Tess Norquay graduated with honours degree in Fashion Design from Massey University in 2016. Born in Auckland, raised in Wellington, Norquay is a self-proclaimed brunch, dog, and reality TV enthusiast. Currently building her brand under her name, Norquay said it was the easiest to remember for obvious reasons. “I’m also a lot less likely to get annoyed with the brand name I’ve chosen, and want to change it- it’s worked for me for 22 years,” she said.
Norquay had to pick an elective class in her second year of high school and at the time was a big fan of Project Runway. “I plucked textiles off the list. I thought it would be funny to waltz around the class pretending to be Tim Gunn. However, I ended up getting really into the class, at the expense of all my other classes, which was embarrassing because my joke backfired on me.”
At Massey University, Norquay said the ability to discuss and present her work to others and take critique on board during that process was crucial for her work. “It’s a difficult skill to master, given the personal nature of any creative discipline, but an invaluable one.”
iD Dunedin Fashion Week was a huge opportunity for Norquay and it almost passed her by. She almost didn’t apply due to post degree fatigue but is so happy she did. Showcasing her Please Like Me collection at the iD Emerging Designer Awards, Norquay won The Fabric Store Award for Excellence in Design. When she won, Norquay said it was ‘completely shocking’. “I had planned on popping out to the loos while everyone was distracted by the prize giving. I’m pretty pleased I didn’t, that would have been embarrassing. I was shaking like a small Chihuahua the entire way to receive my award. I won $2,000 in vouchers to the fabric store, and another $1,000 on top of that. I’m trying to be sensible, and not just whip myself up a new wardrobe. I think the entire award is going to go into making things to sell. It’s a big financial risk, in case it doesn’t work out, but the Fabric Store has made it possible.”

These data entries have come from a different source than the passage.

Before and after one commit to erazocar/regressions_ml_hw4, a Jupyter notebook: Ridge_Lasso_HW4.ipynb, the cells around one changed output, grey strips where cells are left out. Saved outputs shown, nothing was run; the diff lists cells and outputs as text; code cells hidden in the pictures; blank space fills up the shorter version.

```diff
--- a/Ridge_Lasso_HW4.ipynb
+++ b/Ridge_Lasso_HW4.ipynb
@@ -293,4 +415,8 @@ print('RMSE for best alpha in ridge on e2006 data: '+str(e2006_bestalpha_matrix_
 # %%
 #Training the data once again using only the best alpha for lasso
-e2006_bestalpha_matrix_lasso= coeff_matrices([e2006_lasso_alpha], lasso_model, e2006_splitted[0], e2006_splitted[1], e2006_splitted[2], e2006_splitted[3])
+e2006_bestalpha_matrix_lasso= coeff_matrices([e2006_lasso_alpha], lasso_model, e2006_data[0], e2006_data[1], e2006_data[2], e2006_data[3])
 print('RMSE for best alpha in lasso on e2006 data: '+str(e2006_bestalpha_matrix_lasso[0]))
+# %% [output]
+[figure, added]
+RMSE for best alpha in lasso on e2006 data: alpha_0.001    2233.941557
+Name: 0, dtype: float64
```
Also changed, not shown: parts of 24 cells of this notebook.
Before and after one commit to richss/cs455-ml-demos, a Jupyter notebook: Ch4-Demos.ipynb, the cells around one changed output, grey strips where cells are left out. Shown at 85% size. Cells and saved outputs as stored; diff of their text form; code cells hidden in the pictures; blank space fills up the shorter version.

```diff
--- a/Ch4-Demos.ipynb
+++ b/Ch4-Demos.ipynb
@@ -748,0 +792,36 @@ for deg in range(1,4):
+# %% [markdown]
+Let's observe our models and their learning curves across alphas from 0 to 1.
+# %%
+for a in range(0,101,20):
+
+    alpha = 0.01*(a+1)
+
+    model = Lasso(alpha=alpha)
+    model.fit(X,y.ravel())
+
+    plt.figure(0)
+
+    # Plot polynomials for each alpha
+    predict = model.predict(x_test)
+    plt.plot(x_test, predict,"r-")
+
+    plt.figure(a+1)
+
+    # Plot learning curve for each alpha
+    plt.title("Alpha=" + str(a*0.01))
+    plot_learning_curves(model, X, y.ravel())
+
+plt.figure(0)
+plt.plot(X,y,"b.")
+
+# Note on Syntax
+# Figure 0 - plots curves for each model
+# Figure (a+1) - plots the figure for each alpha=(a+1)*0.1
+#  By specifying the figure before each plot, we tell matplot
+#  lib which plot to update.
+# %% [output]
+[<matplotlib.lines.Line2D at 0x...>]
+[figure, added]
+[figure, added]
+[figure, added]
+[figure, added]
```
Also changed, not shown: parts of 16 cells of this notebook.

A highlight of this collection is the fluorescent orange jacket. Norquay had been in the middle of making it in a different fabric, just days from deadline, when she woke up sweating at 3am. She realised it was squealing at her to be made in the orange. “I listened to its squeals, cutting it out until 3am the following night. I resented it deeply at the time, but we’ve mended our relationship,” she explained.
Her collection, Please Like Me, started brewing when she realised it had become normal to refer to women as capitalist concepts such as damaged goods, upgrade, and cheap. She began to design prints that referenced advertising tropes, but interpreted them in a falsely earnest way. “The disembodied limb is a trope we all know and love (hate, deeply), but my disembodied limbs are cartoonish, misshapen, and hairy. The print still technically references the trope, but misses the mark. Whoops!”
The cartoon underwear print came from a similar concept, and explores the effect of projected patriarchal ideologies. Norquay explained that the silhouettes exist as a means to withdraw the wearer from the male gaze as they don’t offer any knowledge as to what the body underneath looks like. Many of the pieces look exactly the same on the hanger as they do on the body.
Norquay said the collection’s style is workwear meets streetwear if there was such a category. Please Like Me used a lot of visual tropes from workwear including pockets, hard-wearing fabrics, and high visibility. “It’s kind of a subtle nod to what one would expect a tradie to wear, while simultaneously being completely inappropriate for doing that kind of work.”
The social element of sustainable fashion is really important to Norquay. “I find it really sickening people are willing to turn a blind eye to fast fashion exploiting, and sometimes even killing workers from other countries just to look nice on a night out. Nothing about that is justifiable to me,” she added.
In terms of her design work, Norquay said she is almost invariably inspired by social issues and the way people interact with one another. Fashion for Norquay is a particularly interesting platform for discussion of said issues as it’s the only art form in which everyone is obliged to participate. Even opting out of fashion is still participation.
In terms of motivation, Norquay believes the work produced at Massey by her fellow students was always aspirational. “Being around people every day that love the same things as you do pushed me forward, even when I just felt like locking myself in a bathroom cubicle for hours at a time.”
In her design process, Norquay tries not to spend too much time at once doing either designing or sewing as that’s when things get stale or when things go wrong. “I’ll do one until I hit a roadblock, then switch to the other when I hit a roadblock, rather than trying to force my way through the road cones, so to speak.”
Commercialisation is now her biggest challenge as she tries not to lose her voice in a very noisy mob. Norquay is now working on a more solid game plan for her brand that will include an online store. With newfound confidence, she’s looking forward to finding her unique way.